North Korea’s heir apparent goes on show in China – reports


North Korean leader Kim Jong-il sent his youngest son and heir to the ruling dynasty on his first public visit to China media said, a trip seen as an attempt to raise his standing with the secretive state’s only powerful benefactor.

Kim Jong-un, believed to be in his late 20s, arrived by train in Tumen, in the northeastern Chinese province of Jilin, South Korean media reported. Yonhap news agency quoted a government official in Seoul as saying he was unlikely to go to Beijing.

Reclusive North Korea is preparing for a third generation of Kim family rule, with the inexperienced Kim poised to take over from his father as the autocratic state’s next leader, reports Reuters.

Analysts say the succession process, hastened last September due to Kim Jong-il’s poor health, has probably slowed down in recent months due to the 69-year-old leader’s apparent improving condition.

South Korea’s spy agency has been expecting the visit for months. Media reports said the trip would likely focus on developing economic ties between the neighbours and could involve visits to joint projects on their border.

Paik Hak-soon, director of the Centre for North Korean studies at Sejong Institute in South Korea, said the young Kim’s trip was politically and economically motivated.
“First it is meant to demonstrate and establish himself as the successor. Secondly, he needs to make achievements in the economic area because of the North’s economic difficulties,” he said.

The Chosun Ilbo website said Kim could stay on to attend a groundbreaking ceremony for two development projects on the North Korea-China border at the end of the month.

A construction project developing an island called Hwanggumpyong in the lower reaches of the Tumen River starts on May 28, and construction of roads connecting Hunchun in China and Rajin-Sonbong in North Korea on May 30, the paper said.

Chinese and South Korean government officials could not immediately confirm the visit.

North Korea has dramatically increased its economic cooperation with China over the past two years to circumvent international sanctions imposed for its nuclear and missile tests in 2009.

In 2010, trade between China and North Korea was worth $3.5 billion (2.1 billion pounds), up 29.6 percent from 2009, according to Chinese customs statistics. China’s imports from North Korea in 2010 grew by 50.6 percent to $1.2 billion, and its exports to North Korea grew 20.8 percent to $2.3 billion.

North Korea has been further squeezed by tougher sanctions by South Korea and the United States following two attacks on the peninsula last year which killed 50 South Koreans.
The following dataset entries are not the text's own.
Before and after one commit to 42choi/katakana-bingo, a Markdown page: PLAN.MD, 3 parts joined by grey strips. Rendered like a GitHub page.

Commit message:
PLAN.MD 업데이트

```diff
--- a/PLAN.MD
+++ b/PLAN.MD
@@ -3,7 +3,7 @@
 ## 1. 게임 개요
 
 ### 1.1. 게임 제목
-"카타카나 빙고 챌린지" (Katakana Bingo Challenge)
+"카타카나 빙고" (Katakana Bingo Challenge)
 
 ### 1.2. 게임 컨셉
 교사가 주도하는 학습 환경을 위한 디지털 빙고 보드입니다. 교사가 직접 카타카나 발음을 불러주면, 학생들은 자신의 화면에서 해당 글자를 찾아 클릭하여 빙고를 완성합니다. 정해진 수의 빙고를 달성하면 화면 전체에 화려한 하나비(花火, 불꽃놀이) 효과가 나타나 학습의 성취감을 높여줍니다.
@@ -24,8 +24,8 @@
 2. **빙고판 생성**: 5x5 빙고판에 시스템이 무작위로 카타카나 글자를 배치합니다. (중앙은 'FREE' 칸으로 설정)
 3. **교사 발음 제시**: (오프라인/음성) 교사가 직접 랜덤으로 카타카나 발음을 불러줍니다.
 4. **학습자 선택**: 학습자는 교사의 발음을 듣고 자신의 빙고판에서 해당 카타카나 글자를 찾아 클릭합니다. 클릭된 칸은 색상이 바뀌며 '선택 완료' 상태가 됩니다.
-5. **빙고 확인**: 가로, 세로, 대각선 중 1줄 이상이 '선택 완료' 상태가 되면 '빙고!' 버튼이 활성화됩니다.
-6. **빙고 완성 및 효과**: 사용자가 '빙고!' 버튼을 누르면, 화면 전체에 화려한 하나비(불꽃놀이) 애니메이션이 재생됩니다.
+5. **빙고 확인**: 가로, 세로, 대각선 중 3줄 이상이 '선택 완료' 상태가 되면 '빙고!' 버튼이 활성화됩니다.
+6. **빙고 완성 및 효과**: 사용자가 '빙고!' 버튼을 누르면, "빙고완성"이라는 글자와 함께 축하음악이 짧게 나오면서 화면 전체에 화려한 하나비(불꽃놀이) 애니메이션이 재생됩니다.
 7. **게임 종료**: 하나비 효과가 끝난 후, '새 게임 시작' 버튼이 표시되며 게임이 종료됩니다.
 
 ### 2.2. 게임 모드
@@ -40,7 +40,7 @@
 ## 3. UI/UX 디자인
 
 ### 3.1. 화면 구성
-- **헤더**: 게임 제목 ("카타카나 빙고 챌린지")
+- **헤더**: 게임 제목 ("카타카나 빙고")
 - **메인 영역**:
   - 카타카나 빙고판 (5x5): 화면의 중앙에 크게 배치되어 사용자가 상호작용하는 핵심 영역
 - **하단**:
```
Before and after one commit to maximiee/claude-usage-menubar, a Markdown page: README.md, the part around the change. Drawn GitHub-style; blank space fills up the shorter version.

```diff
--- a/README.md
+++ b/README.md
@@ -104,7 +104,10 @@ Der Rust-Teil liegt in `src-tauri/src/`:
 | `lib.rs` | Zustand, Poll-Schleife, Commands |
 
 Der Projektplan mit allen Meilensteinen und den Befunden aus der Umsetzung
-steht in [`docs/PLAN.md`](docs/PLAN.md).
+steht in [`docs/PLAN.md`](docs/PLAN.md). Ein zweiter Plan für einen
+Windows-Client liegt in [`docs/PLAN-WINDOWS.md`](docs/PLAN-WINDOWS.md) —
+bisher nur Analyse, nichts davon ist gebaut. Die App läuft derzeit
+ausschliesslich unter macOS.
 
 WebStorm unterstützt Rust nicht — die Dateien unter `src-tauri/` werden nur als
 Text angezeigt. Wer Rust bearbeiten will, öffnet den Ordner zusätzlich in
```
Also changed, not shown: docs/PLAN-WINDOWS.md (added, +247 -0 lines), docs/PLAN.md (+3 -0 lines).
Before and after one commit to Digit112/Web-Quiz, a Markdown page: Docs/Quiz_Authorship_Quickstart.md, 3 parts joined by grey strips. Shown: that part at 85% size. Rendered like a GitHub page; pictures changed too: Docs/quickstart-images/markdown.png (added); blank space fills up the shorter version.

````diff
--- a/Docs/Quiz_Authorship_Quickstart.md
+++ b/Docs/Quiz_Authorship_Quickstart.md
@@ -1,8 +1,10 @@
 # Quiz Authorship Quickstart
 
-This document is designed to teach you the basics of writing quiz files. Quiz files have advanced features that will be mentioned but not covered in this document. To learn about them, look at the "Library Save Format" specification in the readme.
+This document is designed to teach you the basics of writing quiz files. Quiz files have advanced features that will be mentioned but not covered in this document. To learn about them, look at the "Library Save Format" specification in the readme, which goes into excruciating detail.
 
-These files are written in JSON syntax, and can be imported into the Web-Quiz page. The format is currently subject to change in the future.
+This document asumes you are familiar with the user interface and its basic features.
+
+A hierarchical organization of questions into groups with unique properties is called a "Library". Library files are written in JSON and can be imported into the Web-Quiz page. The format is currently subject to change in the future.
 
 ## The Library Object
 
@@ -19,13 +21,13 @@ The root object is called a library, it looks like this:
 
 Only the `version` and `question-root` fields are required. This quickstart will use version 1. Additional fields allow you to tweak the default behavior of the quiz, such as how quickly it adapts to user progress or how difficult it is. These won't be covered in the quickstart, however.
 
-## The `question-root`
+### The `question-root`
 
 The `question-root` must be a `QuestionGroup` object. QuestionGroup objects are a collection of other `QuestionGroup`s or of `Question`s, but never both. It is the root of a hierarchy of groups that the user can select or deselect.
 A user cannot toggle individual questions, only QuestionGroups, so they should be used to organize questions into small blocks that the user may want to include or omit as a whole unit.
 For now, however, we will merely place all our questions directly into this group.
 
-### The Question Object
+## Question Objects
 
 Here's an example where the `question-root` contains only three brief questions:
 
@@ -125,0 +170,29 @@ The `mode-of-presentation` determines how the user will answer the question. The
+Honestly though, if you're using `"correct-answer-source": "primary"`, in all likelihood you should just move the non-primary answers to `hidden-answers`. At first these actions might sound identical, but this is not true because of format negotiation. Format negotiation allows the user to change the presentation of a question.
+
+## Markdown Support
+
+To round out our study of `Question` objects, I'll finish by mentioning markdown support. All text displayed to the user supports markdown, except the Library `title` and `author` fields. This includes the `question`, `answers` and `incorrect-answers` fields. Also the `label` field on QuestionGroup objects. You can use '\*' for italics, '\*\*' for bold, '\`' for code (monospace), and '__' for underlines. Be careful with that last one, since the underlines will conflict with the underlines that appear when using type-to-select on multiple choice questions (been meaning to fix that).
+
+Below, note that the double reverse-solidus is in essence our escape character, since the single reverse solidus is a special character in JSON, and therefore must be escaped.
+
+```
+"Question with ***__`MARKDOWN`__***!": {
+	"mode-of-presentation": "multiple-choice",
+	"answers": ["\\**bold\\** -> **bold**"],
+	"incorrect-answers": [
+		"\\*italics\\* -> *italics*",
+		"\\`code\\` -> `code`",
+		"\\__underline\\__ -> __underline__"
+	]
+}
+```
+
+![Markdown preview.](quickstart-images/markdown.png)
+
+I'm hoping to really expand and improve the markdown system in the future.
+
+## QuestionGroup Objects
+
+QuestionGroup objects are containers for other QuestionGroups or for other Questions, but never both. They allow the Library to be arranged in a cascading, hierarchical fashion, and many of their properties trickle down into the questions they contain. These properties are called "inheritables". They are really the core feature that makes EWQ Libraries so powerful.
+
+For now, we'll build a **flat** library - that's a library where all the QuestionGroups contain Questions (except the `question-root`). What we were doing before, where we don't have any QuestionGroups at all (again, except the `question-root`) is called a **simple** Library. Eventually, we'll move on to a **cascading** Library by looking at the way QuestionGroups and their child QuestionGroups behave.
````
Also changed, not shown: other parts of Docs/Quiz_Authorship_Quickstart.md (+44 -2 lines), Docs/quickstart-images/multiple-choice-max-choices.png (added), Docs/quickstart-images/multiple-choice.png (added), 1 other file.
Zhang Liangui, an expert on North Korea at the Central Party School in Beijing which trains Chinese officials, said that if confirmed, Kim’s trip was meant to extract more aid and support from China.

But Zhang said Kim Jong-un would not be the one to hammer out specifics of any new agreements with China. “Kim Jong-un wouldn’t understand that kind of thing. He wouldn’t have deciding authority over that either.”


The youngest of the leader’s three sons, little is known about Kim, not even his age. He was most likely born in 1984.

Educated in Switzerland, he is thought to speak English and German, and bears a striking resemblance to his grandfather, the North’s founder, Kim Il-sung.

Analysts say two attacks on the peninsula last year, one denied by North Korea, were aimed at winning the army’s support for a continuation of dynastic rule and underscored an intent to maintain the state’s military-first policy.

Experts say the young Kim will likely follow the same militaristic path, maintaining a strong grip over one of the world’s largest armies and pressing on with a nuclear weapons programme in the face of international outrage.

The Chosun Ilbo reported that Kim was accompanied by his uncle and minder, Jang Song-thaek, who was last year promoted to the powerful National Defence Commission.

Many analysts took Jang’s promotion to be an attempt to establish a mechanism for the eventual succession, with Jang as regent while his nephew establishes himself in power.